WHAT IS EXPECTED: Every line below needs to be returned exactly as written.

INPUT:

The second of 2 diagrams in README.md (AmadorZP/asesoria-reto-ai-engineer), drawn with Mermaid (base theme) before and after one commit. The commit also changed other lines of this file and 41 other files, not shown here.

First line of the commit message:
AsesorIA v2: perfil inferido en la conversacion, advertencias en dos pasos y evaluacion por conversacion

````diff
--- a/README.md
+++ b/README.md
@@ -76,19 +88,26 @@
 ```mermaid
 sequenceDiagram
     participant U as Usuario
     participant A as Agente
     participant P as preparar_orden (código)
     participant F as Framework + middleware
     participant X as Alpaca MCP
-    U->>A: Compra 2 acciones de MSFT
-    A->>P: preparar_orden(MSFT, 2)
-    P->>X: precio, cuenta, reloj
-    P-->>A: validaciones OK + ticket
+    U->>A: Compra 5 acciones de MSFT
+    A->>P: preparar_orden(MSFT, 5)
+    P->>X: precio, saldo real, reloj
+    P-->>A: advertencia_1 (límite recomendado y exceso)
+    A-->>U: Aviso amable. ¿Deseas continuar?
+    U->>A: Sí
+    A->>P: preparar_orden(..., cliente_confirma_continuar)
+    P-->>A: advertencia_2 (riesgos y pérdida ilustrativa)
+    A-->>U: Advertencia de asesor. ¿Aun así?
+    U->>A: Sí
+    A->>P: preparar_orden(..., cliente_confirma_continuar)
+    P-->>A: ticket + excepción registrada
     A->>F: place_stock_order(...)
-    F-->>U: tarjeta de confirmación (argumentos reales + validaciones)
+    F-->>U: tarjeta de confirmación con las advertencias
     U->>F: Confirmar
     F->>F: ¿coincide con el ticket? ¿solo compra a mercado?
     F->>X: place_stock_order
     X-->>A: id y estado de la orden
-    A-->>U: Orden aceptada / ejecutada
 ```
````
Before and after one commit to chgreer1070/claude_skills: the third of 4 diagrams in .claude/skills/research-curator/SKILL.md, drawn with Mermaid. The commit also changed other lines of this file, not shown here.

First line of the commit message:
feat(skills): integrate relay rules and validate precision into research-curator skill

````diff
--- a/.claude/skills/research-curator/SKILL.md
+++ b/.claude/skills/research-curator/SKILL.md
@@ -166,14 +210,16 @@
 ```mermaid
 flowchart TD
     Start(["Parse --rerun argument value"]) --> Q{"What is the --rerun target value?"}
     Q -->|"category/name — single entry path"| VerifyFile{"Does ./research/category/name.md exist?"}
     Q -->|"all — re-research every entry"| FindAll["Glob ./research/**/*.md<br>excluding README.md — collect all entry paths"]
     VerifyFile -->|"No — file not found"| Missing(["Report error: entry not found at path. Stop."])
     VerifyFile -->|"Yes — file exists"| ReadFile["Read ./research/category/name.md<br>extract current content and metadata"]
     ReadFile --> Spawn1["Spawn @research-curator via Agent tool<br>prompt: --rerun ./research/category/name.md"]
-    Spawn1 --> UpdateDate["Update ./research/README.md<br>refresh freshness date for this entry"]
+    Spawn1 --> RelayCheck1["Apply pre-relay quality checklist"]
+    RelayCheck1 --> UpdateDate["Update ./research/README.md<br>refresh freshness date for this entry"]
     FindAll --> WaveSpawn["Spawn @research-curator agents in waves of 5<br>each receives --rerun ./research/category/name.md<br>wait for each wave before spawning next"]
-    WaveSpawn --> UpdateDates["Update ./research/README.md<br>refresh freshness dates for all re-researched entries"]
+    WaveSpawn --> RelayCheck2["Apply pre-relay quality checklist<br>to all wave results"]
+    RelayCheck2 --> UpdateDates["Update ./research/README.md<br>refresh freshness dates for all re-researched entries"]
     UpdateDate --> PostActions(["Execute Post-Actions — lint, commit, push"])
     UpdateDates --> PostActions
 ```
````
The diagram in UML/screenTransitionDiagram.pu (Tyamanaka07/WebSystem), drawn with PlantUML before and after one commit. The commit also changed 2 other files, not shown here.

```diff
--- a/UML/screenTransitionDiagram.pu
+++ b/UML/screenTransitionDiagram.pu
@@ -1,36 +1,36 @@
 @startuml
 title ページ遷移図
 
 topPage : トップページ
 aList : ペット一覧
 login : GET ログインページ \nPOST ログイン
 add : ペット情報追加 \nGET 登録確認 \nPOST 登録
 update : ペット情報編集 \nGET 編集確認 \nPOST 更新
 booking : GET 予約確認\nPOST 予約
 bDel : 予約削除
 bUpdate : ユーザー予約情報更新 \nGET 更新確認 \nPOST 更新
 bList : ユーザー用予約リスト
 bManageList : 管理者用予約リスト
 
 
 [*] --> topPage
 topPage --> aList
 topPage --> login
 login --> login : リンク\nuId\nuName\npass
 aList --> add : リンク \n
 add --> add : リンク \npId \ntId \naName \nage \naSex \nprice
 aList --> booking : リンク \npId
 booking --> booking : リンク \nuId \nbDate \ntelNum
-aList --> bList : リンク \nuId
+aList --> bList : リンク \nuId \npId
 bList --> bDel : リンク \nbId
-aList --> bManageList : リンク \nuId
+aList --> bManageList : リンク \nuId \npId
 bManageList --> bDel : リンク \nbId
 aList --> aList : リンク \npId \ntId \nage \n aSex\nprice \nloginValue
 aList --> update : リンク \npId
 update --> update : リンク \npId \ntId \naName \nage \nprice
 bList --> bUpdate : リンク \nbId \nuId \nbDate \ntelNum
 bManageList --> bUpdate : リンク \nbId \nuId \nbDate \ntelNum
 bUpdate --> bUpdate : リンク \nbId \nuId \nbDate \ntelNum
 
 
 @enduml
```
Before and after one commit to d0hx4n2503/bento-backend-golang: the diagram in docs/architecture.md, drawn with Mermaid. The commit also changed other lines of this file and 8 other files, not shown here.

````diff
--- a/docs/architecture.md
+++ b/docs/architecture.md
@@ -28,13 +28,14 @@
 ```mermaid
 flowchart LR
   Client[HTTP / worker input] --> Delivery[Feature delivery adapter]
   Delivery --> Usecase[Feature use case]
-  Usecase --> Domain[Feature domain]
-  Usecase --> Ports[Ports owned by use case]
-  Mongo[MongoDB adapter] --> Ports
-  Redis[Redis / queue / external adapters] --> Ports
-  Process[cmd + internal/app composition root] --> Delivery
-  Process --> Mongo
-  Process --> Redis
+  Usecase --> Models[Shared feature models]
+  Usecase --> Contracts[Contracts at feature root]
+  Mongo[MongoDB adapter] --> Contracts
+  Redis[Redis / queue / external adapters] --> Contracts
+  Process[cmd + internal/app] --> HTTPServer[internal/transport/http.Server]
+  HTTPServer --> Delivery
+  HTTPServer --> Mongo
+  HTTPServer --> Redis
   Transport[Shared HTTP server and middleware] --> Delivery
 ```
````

EXERCISE RESULT:
The second of 2 diagrams in README.md (AmadorZP/asesoria-reto-ai-engineer), drawn with Mermaid (base theme) before and after one commit. The commit also changed other lines of this file and 41 other files, not shown here.

First line of the commit message:
AsesorIA v2: perfil inferido en la conversacion, advertencias en dos pasos y evaluacion por conversacion

````diff
--- a/README.md
+++ b/README.md
@@ -76,19 +88,26 @@
 ```mermaid
 sequenceDiagram
     participant U as Usuario
     participant A as Agente
     participant P as preparar_orden (código)
     participant F as Framework + middleware
     participant X as Alpaca MCP
-    U->>A: Compra 2 acciones de MSFT
-    A->>P: preparar_orden(MSFT, 2)
-    P->>X: precio, cuenta, reloj
-    P-->>A: validaciones OK + ticket
+    U->>A: Compra 5 acciones de MSFT
+    A->>P: preparar_orden(MSFT, 5)
+    P->>X: precio, saldo real, reloj
+    P-->>A: advertencia_1 (límite recomendado y exceso)
+    A-->>U: Aviso amable. ¿Deseas continuar?
+    U->>A: Sí
+    A->>P: preparar_orden(..., cliente_confirma_continuar)
+    P-->>A: advertencia_2 (riesgos y pérdida ilustrativa)
+    A-->>U: Advertencia de asesor. ¿Aun así?
+    U->>A: Sí
+    A->>P: preparar_orden(..., cliente_confirma_continuar)
+    P-->>A: ticket + excepción registrada
     A->>F: place_stock_order(...)
-    F-->>U: tarjeta de confirmación (argumentos reales + validaciones)
+    F-->>U: tarjeta de confirmación con las advertencias
     U->>F: Confirmar
     F->>F: ¿coincide con el ticket? ¿solo compra a mercado?
     F->>X: place_stock_order
     X-->>A: id y estado de la orden
-    A-->>U: Orden aceptada / ejecutada
 ```
````
Before and after one commit to chgreer1070/claude_skills: the third of 4 diagrams in .claude/skills/research-curator/SKILL.md, drawn with Mermaid. The commit also changed other lines of this file, not shown here.

First line of the commit message:
feat(skills): integrate relay rules and validate precision into research-curator skill

````diff
--- a/.claude/skills/research-curator/SKILL.md
+++ b/.claude/skills/research-curator/SKILL.md
@@ -166,14 +210,16 @@
 ```mermaid
 flowchart TD
     Start(["Parse --rerun argument value"]) --> Q{"What is the --rerun target value?"}
     Q -->|"category/name — single entry path"| VerifyFile{"Does ./research/category/name.md exist?"}
     Q -->|"all — re-research every entry"| FindAll["Glob ./research/**/*.md<br>excluding README.md — collect all entry paths"]
     VerifyFile -->|"No — file not found"| Missing(["Report error: entry not found at path. Stop."])
     VerifyFile -->|"Yes — file exists"| ReadFile["Read ./research/category/name.md<br>extract current content and metadata"]
     ReadFile --> Spawn1["Spawn @research-curator via Agent tool<br>prompt: --rerun ./research/category/name.md"]
-    Spawn1 --> UpdateDate["Update ./research/README.md<br>refresh freshness date for this entry"]
+    Spawn1 --> RelayCheck1["Apply pre-relay quality checklist"]
+    RelayCheck1 --> UpdateDate["Update ./research/README.md<br>refresh freshness date for this entry"]
     FindAll --> WaveSpawn["Spawn @research-curator agents in waves of 5<br>each receives --rerun ./research/category/name.md<br>wait for each wave before spawning next"]
-    WaveSpawn --> UpdateDates["Update ./research/README.md<br>refresh freshness dates for all re-researched entries"]
+    WaveSpawn --> RelayCheck2["Apply pre-relay quality checklist<br>to all wave results"]
+    RelayCheck2 --> UpdateDates["Update ./research/README.md<br>refresh freshness dates for all re-researched entries"]
     UpdateDate --> PostActions(["Execute Post-Actions — lint, commit, push"])
     UpdateDates --> PostActions
 ```
````
The diagram in UML/screenTransitionDiagram.pu (Tyamanaka07/WebSystem), drawn with PlantUML before and after one commit. The commit also changed 2 other files, not shown here.

```diff
--- a/UML/screenTransitionDiagram.pu
+++ b/UML/screenTransitionDiagram.pu
@@ -1,36 +1,36 @@
 @startuml
 title ページ遷移図
 
 topPage : トップページ
 aList : ペット一覧
 login : GET ログインページ \nPOST ログイン
 add : ペット情報追加 \nGET 登録確認 \nPOST 登録
 update : ペット情報編集 \nGET 編集確認 \nPOST 更新
 booking : GET 予約確認\nPOST 予約
 bDel : 予約削除
 bUpdate : ユーザー予約情報更新 \nGET 更新確認 \nPOST 更新
 bList : ユーザー用予約リスト
 bManageList : 管理者用予約リスト
 
 
 [*] --> topPage
 topPage --> aList
 topPage --> login
 login --> login : リンク\nuId\nuName\npass
 aList --> add : リンク \n
 add --> add : リンク \npId \ntId \naName \nage \naSex \nprice
 aList --> booking : リンク \npId
 booking --> booking : リンク \nuId \nbDate \ntelNum
-aList --> bList : リンク \nuId
+aList --> bList : リンク \nuId \npId
 bList --> bDel : リンク \nbId
-aList --> bManageList : リンク \nuId
+aList --> bManageList : リンク \nuId \npId
 bManageList --> bDel : リンク \nbId
 aList --> aList : リンク \npId \ntId \nage \n aSex\nprice \nloginValue
 aList --> update : リンク \npId
 update --> update : リンク \npId \ntId \naName \nage \nprice
 bList --> bUpdate : リンク \nbId \nuId \nbDate \ntelNum
 bManageList --> bUpdate : リンク \nbId \nuId \nbDate \ntelNum
 bUpdate --> bUpdate : リンク \nbId \nuId \nbDate \ntelNum
 
 
 @enduml
```
Before and after one commit to d0hx4n2503/bento-backend-golang: the diagram in docs/architecture.md, drawn with Mermaid. The commit also changed other lines of this file and 8 other files, not shown here.

````diff
--- a/docs/architecture.md
+++ b/docs/architecture.md
@@ -28,13 +28,14 @@
 ```mermaid
 flowchart LR
   Client[HTTP / worker input] --> Delivery[Feature delivery adapter]
   Delivery --> Usecase[Feature use case]
-  Usecase --> Domain[Feature domain]
-  Usecase --> Ports[Ports owned by use case]
-  Mongo[MongoDB adapter] --> Ports
-  Redis[Redis / queue / external adapters] --> Ports
-  Process[cmd + internal/app composition root] --> Delivery
-  Process --> Mongo
-  Process --> Redis
+  Usecase --> Models[Shared feature models]
+  Usecase --> Contracts[Contracts at feature root]
+  Mongo[MongoDB adapter] --> Contracts
+  Redis[Redis / queue / external adapters] --> Contracts
+  Process[cmd + internal/app] --> HTTPServer[internal/transport/http.Server]
+  HTTPServer --> Delivery
+  HTTPServer --> Mongo
+  HTTPServer --> Redis
   Transport[Shared HTTP server and middleware] --> Delivery
 ```
````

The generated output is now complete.